# Task objective:
The pictures get dropped, while every remaining part of the listing is copied exactly.

# Dataset entries:
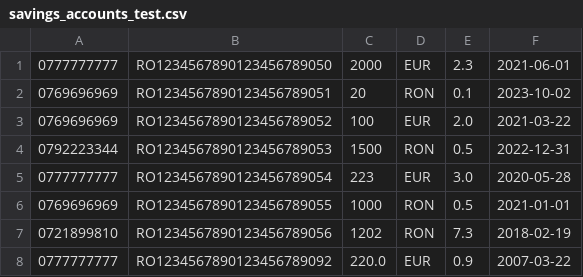
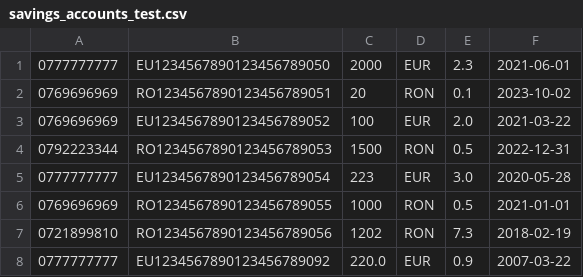
Before and after one commit to leviaici/cashedUpCoon, a CSV file: INTELLIJ/cashedUpCoon/src/main/resources/savings_accounts_test.csv, drawn as a sheet.

```diff
--- a/INTELLIJ/cashedUpCoon/src/main/resources/savings_accounts_test.csv
+++ b/INTELLIJ/cashedUpCoon/src/main/resources/savings_accounts_test.csv
@@ -1,8 +1,8 @@
-0777777777,RO1234567890123456789050,2000,EUR,2.3,2021-06-01
+0777777777,EU1234567890123456789050,2000,EUR,2.3,2021-06-01
 0769696969,RO1234567890123456789051,20,RON,0.1,2023-10-02
-0769696969,RO1234567890123456789052,100,EUR,2.0,2021-03-22
+0769696969,EU1234567890123456789052,100,EUR,2.0,2021-03-22
 0792223344,RO1234567890123456789053,1500,RON,0.5,2022-12-31
-0777777777,RO1234567890123456789054,223,EUR,3.0,2020-05-28
+0777777777,EU1234567890123456789054,223,EUR,3.0,2020-05-28
 0769696969,RO1234567890123456789055,1000,RON,0.5,2021-01-01
 0721899810,RO1234567890123456789056,1202,RON,7.3,2018-02-19
-0777777777,RO1234567890123456789092,220.0,EUR,0.9,2007-03-22
+0777777777,EU1234567890123456789092,220.0,EUR,0.9,2007-03-22
```
Also changed, not shown: INTELLIJ/cashedUpCoon/src/main/resources/accounts_test.csv, 1 other file.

# Result for this task:
Before and after one commit to leviaici/cashedUpCoon, a CSV file: INTELLIJ/cashedUpCoon/src/main/resources/savings_accounts_test.csv, drawn as a sheet.

```diff
--- a/INTELLIJ/cashedUpCoon/src/main/resources/savings_accounts_test.csv
+++ b/INTELLIJ/cashedUpCoon/src/main/resources/savings_accounts_test.csv
@@ -1,8 +1,8 @@
-0777777777,RO1234567890123456789050,2000,EUR,2.3,2021-06-01
+0777777777,EU1234567890123456789050,2000,EUR,2.3,2021-06-01
 0769696969,RO1234567890123456789051,20,RON,0.1,2023-10-02
-0769696969,RO1234567890123456789052,100,EUR,2.0,2021-03-22
+0769696969,EU1234567890123456789052,100,EUR,2.0,2021-03-22
 0792223344,RO1234567890123456789053,1500,RON,0.5,2022-12-31
-0777777777,RO1234567890123456789054,223,EUR,3.0,2020-05-28
+0777777777,EU1234567890123456789054,223,EUR,3.0,2020-05-28
 0769696969,RO1234567890123456789055,1000,RON,0.5,2021-01-01
 0721899810,RO1234567890123456789056,1202,RON,7.3,2018-02-19
-0777777777,RO1234567890123456789092,220.0,EUR,0.9,2007-03-22
+0777777777,EU1234567890123456789092,220.0,EUR,0.9,2007-03-22
```
Also changed, not shown: INTELLIJ/cashedUpCoon/src/main/resources/accounts_test.csv, 1 other file.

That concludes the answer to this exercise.